╭──

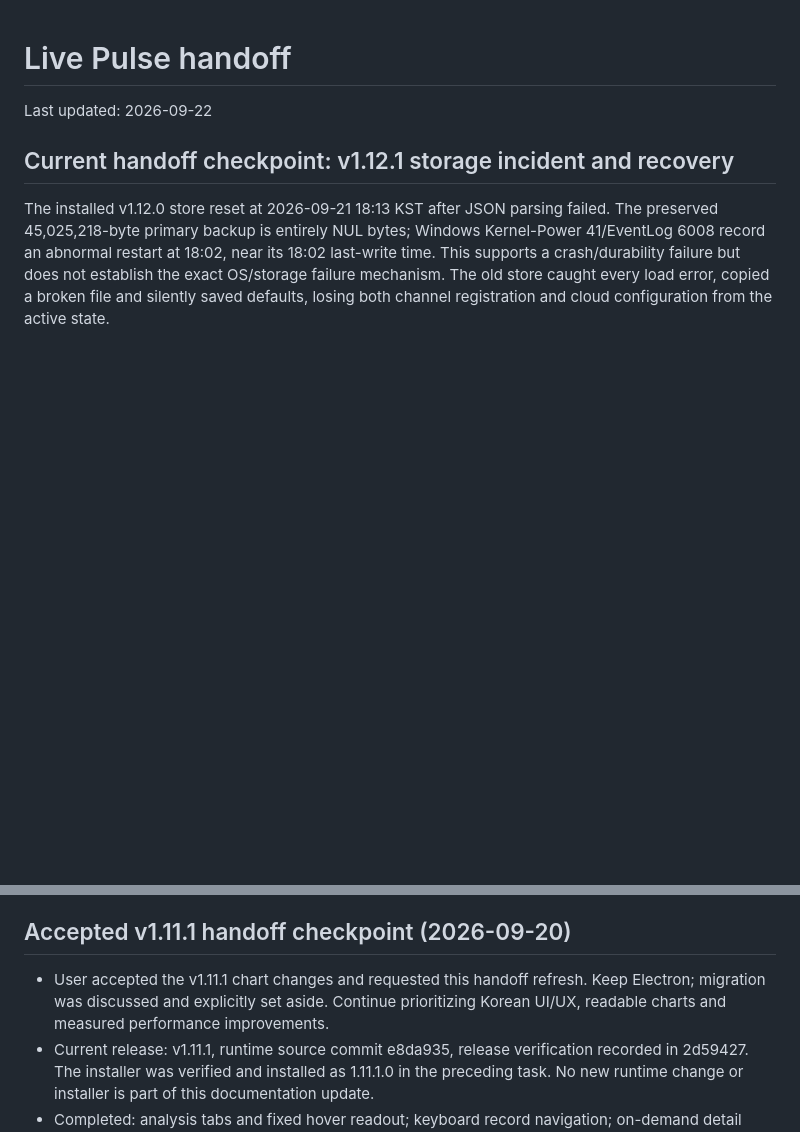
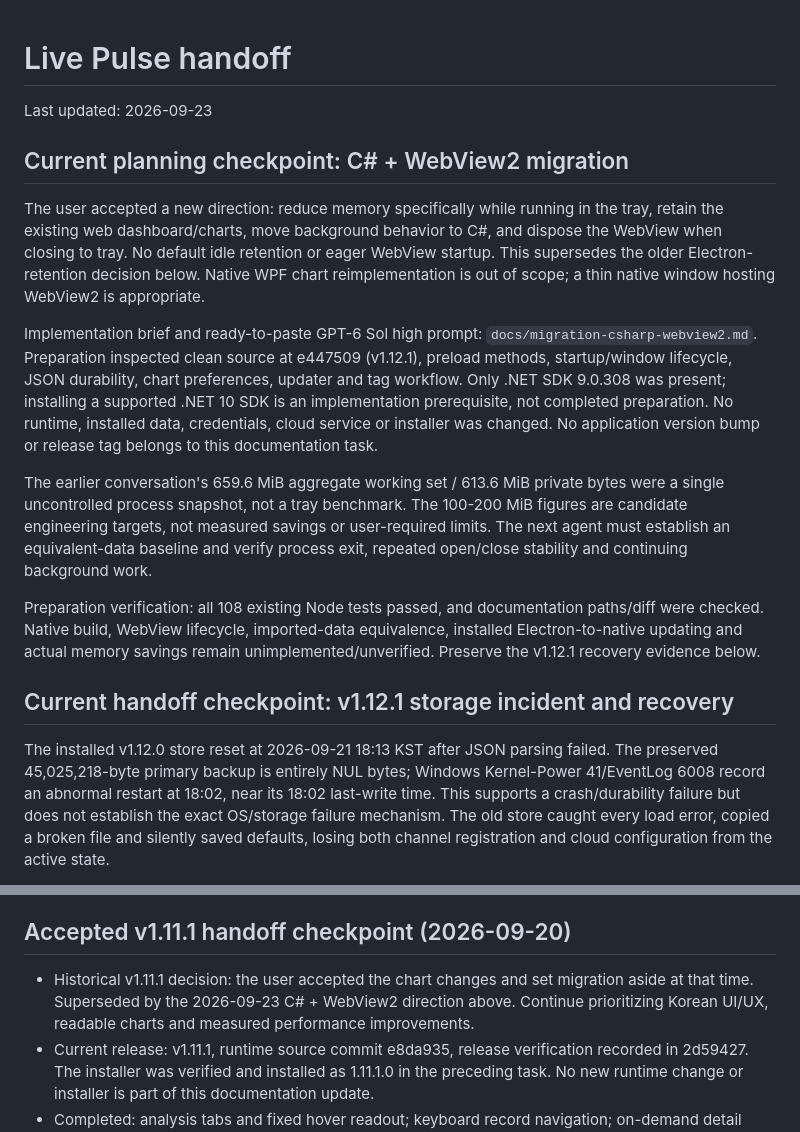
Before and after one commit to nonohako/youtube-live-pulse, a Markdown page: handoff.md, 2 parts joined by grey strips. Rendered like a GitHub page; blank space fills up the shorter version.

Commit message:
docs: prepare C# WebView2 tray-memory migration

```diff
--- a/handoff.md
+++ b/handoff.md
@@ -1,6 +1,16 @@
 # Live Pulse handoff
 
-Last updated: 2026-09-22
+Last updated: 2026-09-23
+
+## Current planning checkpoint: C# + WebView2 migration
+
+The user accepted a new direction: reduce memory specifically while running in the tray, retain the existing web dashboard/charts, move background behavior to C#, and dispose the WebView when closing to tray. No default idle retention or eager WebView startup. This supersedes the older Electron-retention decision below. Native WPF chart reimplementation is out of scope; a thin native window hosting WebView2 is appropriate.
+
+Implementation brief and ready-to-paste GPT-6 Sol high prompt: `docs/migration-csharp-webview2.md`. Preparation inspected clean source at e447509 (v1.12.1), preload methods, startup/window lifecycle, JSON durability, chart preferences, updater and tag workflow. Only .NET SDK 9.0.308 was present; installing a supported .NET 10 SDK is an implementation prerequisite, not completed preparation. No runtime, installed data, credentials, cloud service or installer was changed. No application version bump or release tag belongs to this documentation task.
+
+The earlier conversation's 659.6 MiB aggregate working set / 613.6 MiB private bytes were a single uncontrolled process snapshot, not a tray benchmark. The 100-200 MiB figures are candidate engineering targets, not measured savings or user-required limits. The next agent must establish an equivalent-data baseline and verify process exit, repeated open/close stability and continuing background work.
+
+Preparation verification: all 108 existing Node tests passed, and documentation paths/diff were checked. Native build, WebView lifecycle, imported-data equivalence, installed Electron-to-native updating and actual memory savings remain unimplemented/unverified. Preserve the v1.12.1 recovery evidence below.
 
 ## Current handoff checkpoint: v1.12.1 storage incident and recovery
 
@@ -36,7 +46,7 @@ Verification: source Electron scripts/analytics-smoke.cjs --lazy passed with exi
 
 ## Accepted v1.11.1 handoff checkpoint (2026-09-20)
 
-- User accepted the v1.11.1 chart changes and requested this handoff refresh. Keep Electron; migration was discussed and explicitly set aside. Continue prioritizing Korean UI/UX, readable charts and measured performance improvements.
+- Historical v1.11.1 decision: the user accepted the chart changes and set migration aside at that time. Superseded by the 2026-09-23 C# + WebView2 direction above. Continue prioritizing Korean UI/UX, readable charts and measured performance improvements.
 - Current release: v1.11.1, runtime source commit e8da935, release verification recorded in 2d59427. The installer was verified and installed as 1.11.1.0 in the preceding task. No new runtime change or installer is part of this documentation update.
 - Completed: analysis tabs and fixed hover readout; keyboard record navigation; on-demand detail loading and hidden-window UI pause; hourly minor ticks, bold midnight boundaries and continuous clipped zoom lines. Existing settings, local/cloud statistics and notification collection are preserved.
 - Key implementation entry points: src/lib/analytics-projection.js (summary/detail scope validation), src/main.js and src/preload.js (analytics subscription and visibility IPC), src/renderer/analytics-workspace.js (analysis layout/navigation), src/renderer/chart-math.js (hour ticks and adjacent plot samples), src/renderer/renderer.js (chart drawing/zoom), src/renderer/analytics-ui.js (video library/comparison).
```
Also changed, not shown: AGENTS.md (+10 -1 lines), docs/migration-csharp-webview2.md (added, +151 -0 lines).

╰──
╭──

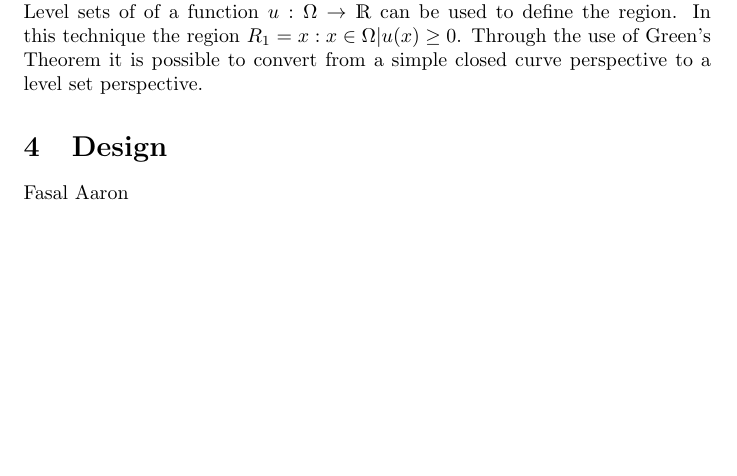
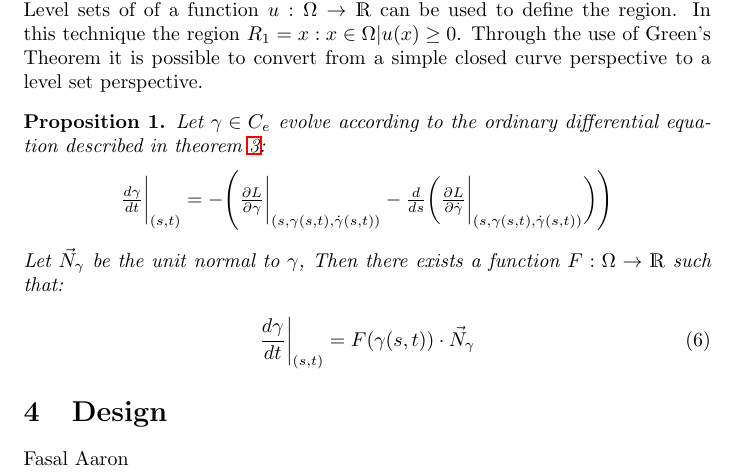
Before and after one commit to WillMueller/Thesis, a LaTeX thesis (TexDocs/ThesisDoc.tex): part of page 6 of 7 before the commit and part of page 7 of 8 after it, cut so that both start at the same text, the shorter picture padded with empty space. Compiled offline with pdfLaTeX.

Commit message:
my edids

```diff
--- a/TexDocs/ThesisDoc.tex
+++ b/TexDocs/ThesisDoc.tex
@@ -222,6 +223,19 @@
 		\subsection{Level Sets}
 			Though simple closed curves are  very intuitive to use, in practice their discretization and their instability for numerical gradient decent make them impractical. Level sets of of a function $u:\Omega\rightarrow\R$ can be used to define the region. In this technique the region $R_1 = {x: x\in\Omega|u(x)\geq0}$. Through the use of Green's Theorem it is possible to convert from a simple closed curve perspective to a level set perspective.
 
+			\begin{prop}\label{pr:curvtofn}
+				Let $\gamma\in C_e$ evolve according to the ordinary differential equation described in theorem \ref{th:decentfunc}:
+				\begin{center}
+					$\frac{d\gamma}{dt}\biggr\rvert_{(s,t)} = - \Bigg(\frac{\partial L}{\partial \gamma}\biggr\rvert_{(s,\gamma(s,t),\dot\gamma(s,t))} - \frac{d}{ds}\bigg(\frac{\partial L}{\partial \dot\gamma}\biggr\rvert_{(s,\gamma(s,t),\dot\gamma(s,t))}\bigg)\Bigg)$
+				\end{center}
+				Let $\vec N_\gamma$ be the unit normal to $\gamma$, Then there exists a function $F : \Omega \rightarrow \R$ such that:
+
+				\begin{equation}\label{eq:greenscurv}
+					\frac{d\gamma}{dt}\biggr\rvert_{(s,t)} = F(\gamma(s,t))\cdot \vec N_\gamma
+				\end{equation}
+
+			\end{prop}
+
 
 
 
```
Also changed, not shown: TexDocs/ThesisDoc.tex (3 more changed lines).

╰──

▸ **WHAT YOU WILL DO**: Lines in the records that hold "checkpoint" should be tallied, with the total given on its own.

▸ **TASK ANSWER**: 3